  • ·        Painted all of the interior walls.
  • ·        Purchased and installed furniture – much of it from thrift stores as all we took from Salish Aire was a single foot stool.
  • ·        Cleaned floors, light fixtures. Etc etc
  • ·        Rewired the garage and some interior outlets and lights.
  • ·        Pulled a couple stumps and started getting the gardens back in shape
  • ·        Started “repairing” the front lawn.
  • ·        Built a Kayak rack.
  • ·        Rebuilt the side fence.
  • ·        Started pressure washing concrete work and fences.
  • ·        Re-gathered artwork that had been cared for by family and friends and got it back on display.
  • ·        Cleaned out the trailer.
  • ·        Got established in a local Episcopal Church.
  • ·        Met the local HAM radio club virtually.
  • ·        Met the neighbors.
  • ·        Cleaned and checked out the furnace.
  • ·        Arranged the garage/shop.
  • ·        Visited family and friends.
  • ·        Bought a hot tub.

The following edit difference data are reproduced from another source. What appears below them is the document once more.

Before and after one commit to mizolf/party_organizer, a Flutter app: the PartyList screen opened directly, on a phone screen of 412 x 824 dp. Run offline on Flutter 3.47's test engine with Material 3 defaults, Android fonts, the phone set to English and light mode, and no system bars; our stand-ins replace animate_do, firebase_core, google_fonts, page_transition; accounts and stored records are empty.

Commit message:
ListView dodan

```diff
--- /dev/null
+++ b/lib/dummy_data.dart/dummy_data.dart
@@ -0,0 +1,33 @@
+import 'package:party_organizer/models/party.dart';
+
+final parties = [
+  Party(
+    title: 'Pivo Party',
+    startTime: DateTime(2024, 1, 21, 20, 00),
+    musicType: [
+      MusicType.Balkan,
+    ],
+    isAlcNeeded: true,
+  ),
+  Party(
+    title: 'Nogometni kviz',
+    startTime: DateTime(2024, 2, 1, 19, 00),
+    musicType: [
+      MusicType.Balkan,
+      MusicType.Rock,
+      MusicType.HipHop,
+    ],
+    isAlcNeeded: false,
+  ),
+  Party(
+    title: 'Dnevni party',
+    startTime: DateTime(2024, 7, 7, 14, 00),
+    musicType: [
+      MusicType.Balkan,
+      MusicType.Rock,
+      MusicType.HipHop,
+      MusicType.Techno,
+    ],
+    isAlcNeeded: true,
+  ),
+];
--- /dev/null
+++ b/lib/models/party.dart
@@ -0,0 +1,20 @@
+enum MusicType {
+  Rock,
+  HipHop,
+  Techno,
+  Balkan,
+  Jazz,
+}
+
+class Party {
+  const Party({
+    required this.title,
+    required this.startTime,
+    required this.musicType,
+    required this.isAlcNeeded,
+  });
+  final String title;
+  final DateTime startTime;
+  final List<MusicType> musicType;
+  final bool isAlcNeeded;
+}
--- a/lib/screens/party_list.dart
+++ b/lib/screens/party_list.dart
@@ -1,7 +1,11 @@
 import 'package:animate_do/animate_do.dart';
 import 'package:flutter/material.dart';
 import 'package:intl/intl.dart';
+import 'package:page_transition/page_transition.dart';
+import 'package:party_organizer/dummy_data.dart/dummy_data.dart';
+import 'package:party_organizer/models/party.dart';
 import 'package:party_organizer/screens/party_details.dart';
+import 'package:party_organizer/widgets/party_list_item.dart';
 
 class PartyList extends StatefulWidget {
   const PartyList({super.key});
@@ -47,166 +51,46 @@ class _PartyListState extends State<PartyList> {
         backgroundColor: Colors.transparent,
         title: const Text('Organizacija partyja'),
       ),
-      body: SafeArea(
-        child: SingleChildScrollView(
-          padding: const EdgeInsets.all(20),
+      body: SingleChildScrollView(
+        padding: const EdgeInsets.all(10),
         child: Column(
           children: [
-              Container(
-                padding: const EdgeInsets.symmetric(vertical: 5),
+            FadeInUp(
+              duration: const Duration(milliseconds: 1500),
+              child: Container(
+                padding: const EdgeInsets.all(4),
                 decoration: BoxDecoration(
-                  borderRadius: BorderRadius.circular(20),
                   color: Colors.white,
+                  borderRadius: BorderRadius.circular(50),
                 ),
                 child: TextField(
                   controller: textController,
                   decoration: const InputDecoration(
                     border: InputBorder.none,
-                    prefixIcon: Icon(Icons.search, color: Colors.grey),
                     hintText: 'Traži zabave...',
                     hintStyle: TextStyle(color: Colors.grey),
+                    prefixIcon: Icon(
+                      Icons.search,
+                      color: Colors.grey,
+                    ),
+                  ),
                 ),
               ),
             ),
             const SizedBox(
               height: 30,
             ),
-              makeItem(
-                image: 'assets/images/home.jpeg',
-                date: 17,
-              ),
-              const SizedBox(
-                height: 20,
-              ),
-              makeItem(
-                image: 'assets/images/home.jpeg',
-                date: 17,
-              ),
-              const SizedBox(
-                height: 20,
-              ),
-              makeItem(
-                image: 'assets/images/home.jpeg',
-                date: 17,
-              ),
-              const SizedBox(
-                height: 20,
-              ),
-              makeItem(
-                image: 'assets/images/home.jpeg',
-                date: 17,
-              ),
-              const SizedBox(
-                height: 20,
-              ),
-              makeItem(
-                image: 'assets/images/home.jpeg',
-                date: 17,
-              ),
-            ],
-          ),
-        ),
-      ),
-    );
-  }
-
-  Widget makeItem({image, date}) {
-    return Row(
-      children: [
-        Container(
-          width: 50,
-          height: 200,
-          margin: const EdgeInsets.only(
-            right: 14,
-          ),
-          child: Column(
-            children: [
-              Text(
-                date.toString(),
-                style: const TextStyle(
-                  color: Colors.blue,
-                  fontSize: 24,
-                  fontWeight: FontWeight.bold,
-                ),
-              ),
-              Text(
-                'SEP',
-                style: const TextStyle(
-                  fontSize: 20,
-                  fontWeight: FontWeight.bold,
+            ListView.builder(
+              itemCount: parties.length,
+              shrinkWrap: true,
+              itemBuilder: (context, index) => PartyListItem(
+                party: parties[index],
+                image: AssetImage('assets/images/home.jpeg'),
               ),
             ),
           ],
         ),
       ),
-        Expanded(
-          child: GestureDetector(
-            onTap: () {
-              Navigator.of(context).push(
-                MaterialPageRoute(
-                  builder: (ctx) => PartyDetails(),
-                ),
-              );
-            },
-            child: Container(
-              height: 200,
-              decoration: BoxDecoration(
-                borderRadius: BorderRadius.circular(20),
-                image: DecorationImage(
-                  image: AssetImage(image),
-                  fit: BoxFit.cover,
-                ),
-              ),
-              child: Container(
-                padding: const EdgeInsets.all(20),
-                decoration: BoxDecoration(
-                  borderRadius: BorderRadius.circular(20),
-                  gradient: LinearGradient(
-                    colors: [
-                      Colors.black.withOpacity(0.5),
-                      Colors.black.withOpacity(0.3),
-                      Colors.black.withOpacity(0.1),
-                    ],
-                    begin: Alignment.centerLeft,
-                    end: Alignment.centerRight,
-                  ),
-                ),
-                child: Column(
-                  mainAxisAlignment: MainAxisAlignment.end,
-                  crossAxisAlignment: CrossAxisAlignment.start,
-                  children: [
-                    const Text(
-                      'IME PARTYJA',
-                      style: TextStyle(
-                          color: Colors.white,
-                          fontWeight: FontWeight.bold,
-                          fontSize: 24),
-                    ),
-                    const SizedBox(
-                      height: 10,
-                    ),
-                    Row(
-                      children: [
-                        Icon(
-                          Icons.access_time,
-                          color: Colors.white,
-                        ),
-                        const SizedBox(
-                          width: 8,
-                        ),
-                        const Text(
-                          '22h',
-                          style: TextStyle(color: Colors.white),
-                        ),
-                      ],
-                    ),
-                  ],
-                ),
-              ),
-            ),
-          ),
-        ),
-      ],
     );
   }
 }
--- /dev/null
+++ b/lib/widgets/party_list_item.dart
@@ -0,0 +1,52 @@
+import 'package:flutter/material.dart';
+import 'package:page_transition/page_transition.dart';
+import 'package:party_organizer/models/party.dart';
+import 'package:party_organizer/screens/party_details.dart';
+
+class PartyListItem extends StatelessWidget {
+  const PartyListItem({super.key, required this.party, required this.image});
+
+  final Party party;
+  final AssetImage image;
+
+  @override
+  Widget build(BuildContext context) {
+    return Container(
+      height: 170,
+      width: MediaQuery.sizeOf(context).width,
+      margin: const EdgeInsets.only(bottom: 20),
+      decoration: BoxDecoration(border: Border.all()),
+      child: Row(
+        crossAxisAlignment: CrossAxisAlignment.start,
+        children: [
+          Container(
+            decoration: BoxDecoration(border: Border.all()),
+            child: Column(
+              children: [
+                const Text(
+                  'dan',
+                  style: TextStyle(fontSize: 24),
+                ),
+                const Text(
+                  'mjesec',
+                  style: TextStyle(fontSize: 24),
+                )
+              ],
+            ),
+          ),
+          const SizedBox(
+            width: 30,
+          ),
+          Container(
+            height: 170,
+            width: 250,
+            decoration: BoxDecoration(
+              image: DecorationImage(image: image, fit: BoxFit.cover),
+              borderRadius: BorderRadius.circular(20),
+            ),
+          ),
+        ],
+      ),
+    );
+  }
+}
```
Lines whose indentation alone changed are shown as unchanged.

Street view of our new home.

Clarice wouldn't allow us to move out of the trailer 
until the bedroom was painted.

The trailer has a pad outside of our bedroom window.

We removed 5 layers of old flooring before laying
new linoleum just in time for the refrigerator to 
be placed.

There are lots of parks near us (and a hardware store
within walking distance!).  This old railroad trail is 
paved for over 20 miles for walking and biking.

The living room takes shape.

Dining room and kitchen take shape.

My fountain and garden project on the front walkway.

A new bed for the guest bedroom.

Clarice makes final touches to the sewing room.

Jarvis made sure his sign was in its proper place.

And now we are ready to rest a spell!

As a sad note Clarice’s father who has been ailing for some time passed on two days ago and we believe is back dancing the Polka with her mother who died 4 years ago. 

Clarice's parents were frequently featured in news stories 
about polka dancing.  

As a final happy note our son and his wife brought our 1 year old granddaughter up to visit.  Despite her having a bit of a cold we had a wonderful time watching her explore the house and grounds and check out the doggy (who was very good as he has always loved little girls since Valerie charmed him when he first came to us).  We also took a ride up to my mother’s apartment in Tacoma so she could have time to swoon over her great granddaughter.  Today they headed back home with hardly a sound (they drive a Tesla) and all is well.


Our 1 year old "flaming hair" granddaughter visits 
her great grandmother and checks out the tea set.

My mom watches her newest great grandchild with our son Bryan.

Clarice, Bryan and Granddaughter.

Mom with Bryan, Amy and great granddaughter.